This same issue was addressed in State v. Simms, 859 S.W.2d 943 (Mo. App. E.D. 1993). In Simms, the State informed the venire panel that the trial court would determine the defendant's sentence if he was found guilty. Id. at 946. The defendant claimed, as Roberts does now, that the prosecutor's statement constituted evidence of other crimes, and should have been excluded. Id. The eastern district of this Court rejected this argument:
We find that defendant failed to demonstrate that the prosecutor's statement constituted evidence of other crimes. Nothing in the record indicates that the statement exposed the jury to information adverse to defendant. No one revealed the reason why the judge, and not the jury, would be determining punishment, or that the reason had anything to do with other crimes.
Id. We similarly find that the prosecutor's statement made during voir dire in the present case did not disclose or imply to the jury any previous criminal activity by Roberts.4 Therefore, the trial court did not abuse its discretion in overruling Roberts's motion for mistrial.
Roberts's convictions for assault in the first degree and armed criminal action are affirmed.
1. Madewell died prior to trial from causes unrelated to the events of this case.
2. Roberts was initially charged in two separate cases, one for each victim. The cases were joined for trial.
3. Under section 557.036.4, RSMo, “the [trial] court, and not the jury, shall assess punishment if: (1) [t]he defendant requests in writing, prior to voir dire, that the court assess punishment in case of a finding of guilt; or (2) [t]he state pleads and proves the defendant is a prior offender, [or] persistent offender[.]”Statutory citations are to the Missouri Revised Statutes, updated through the 2015 supplement.

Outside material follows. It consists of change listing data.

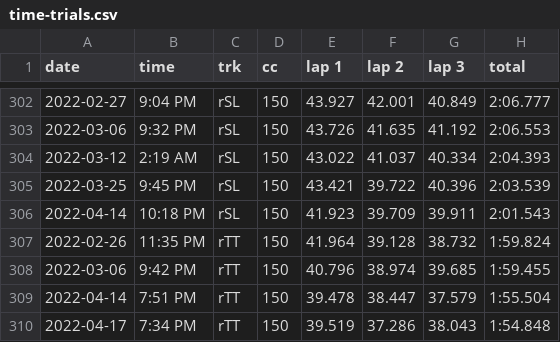
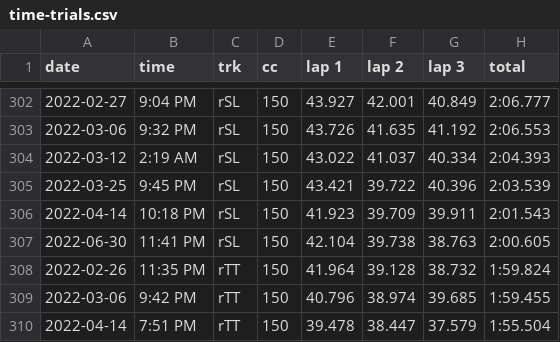
Before and after one commit to sj-io/sarahFYI-rmd, a CSV file: _data/time-trials.csv, drawn as a sheet; only a part is shown, gaps mark what is left out; the shorter side is filled out with more unchanged rows.

Commit message:
data update 220630, fixed error on wave 1 gradient

```diff
--- a/_data/time-trials.csv
+++ b/_data/time-trials.csv
@@ -306,2 +306,3 @@ date,time,trk,cc,lap 1,lap 2,lap 3,total
 2022-04-14,10:18 PM,rSL,150,41.923,39.709,39.911,2:01.543
+2022-06-30,11:41 PM,rSL,150,42.104,39.738,38.763,2:00.605
 2022-02-26,11:35 PM,rTT,150,41.964,39.128,38.732,1:59.824
```
Also changed, not shown: 2 other files.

4. Roberts argues that several members of the venire had previously served as jurors in criminal trials and that “[i]t is highly likely that these individuals actually knew the reason they would not be participating in the penalty phase of the trial was because Mr. Roberts had prior convictions and thus would be sentenced by the court.” This assertion is founded on the assumption that members of the venire understood that a jury is not involved in sentencing when the State “pleads and proves the defendant is a prior offender [or] persistent offender” under section 557.036.4(2), RSMo. Aside from the profoundly speculative nature of this argument, it also ignores a separate and more benign basis for removing the assessment of punishment from the jury that has no relation to the defendant having a criminal history. Under 557.036.4(1), RSMo, the trial court, not the jury, determines punishment if “[t]he defendant requests in writing, prior to voir dire, that the court assess punishment in case of a finding of guilt[.]”
EDWARD R. ARDINI, JR., JUDGE
Response sent, thank you
A free source of state and federal court opinions, state laws, and the United States Code. For more information about the legal concepts addressed by these cases and statutes visit FindLaw's Learn About the Law.
Docket No: WD 82193
Decided: December 24, 2019
Court: Missouri Court of Appeals, Western District.
Search our directory by legal issue
Enter information in one or both fields (Required)
FindLaw for Legal Professionals
Search our directory by legal issue
Enter information in one or both fields (Required)